ABOUT THIS EXERCISE: Each line from the material with the word "Data" in it must be copied.

○ ○ ○ ○ ○ ○ ○

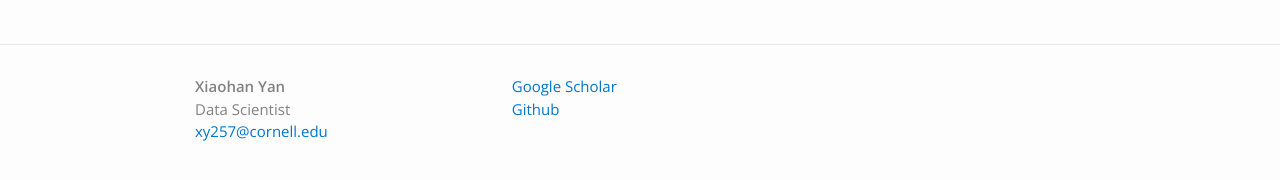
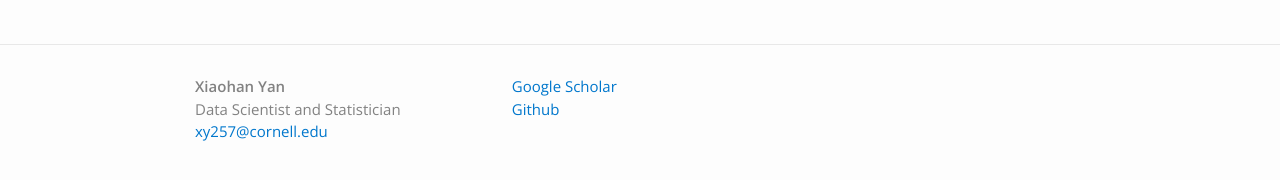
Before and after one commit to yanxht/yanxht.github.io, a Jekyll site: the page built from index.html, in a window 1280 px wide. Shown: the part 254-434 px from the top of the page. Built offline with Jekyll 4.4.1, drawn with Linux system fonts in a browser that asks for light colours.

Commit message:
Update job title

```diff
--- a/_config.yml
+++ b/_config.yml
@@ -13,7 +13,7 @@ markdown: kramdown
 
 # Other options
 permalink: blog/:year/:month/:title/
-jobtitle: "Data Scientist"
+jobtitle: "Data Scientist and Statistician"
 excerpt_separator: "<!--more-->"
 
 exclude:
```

○ ○ ○ ○ ○ ○ ○

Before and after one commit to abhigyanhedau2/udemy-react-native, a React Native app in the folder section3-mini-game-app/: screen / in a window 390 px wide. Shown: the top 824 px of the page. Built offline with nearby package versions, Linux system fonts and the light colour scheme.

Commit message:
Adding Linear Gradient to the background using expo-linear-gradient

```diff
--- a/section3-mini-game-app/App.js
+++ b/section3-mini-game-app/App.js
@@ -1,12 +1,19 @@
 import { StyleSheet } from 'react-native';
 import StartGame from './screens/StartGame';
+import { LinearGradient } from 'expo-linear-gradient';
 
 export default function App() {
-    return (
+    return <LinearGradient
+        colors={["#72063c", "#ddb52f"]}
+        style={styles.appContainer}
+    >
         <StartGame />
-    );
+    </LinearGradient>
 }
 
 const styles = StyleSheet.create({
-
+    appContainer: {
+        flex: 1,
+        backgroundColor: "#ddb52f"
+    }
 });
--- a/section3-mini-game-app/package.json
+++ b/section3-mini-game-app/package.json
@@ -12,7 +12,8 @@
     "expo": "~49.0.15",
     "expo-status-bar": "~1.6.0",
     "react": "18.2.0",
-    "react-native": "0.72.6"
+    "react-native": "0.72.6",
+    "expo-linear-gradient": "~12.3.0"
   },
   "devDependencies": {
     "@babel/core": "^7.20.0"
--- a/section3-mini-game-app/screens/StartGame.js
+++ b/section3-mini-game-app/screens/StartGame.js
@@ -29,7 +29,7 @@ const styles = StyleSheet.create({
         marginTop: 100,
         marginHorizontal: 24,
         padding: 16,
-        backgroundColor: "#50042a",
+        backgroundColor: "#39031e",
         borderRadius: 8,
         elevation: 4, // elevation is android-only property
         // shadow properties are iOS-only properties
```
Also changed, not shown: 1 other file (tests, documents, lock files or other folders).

○ ○ ○ ○ ○ ○ ○

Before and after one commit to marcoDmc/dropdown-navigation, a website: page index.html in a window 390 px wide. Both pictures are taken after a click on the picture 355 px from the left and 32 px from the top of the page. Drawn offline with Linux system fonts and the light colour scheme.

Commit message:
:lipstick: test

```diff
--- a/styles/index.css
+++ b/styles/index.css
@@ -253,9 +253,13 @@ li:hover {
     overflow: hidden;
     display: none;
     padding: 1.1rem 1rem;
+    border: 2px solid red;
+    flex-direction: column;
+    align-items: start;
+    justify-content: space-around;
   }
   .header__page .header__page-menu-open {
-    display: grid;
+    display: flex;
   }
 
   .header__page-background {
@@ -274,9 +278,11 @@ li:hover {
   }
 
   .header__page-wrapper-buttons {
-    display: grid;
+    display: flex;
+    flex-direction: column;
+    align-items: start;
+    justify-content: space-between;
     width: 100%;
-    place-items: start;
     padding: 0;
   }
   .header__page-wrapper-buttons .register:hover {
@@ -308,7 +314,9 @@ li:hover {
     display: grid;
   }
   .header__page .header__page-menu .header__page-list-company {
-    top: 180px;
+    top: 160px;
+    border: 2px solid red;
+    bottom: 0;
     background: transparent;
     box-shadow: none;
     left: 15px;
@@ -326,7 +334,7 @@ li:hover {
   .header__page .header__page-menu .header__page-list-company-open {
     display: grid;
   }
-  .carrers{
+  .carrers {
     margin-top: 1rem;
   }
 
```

○ ○ ○ ○ ○ ○ ○

RESPONSE AREA:
-jobtitle: "Data Scientist"
+jobtitle: "Data Scientist and Statistician"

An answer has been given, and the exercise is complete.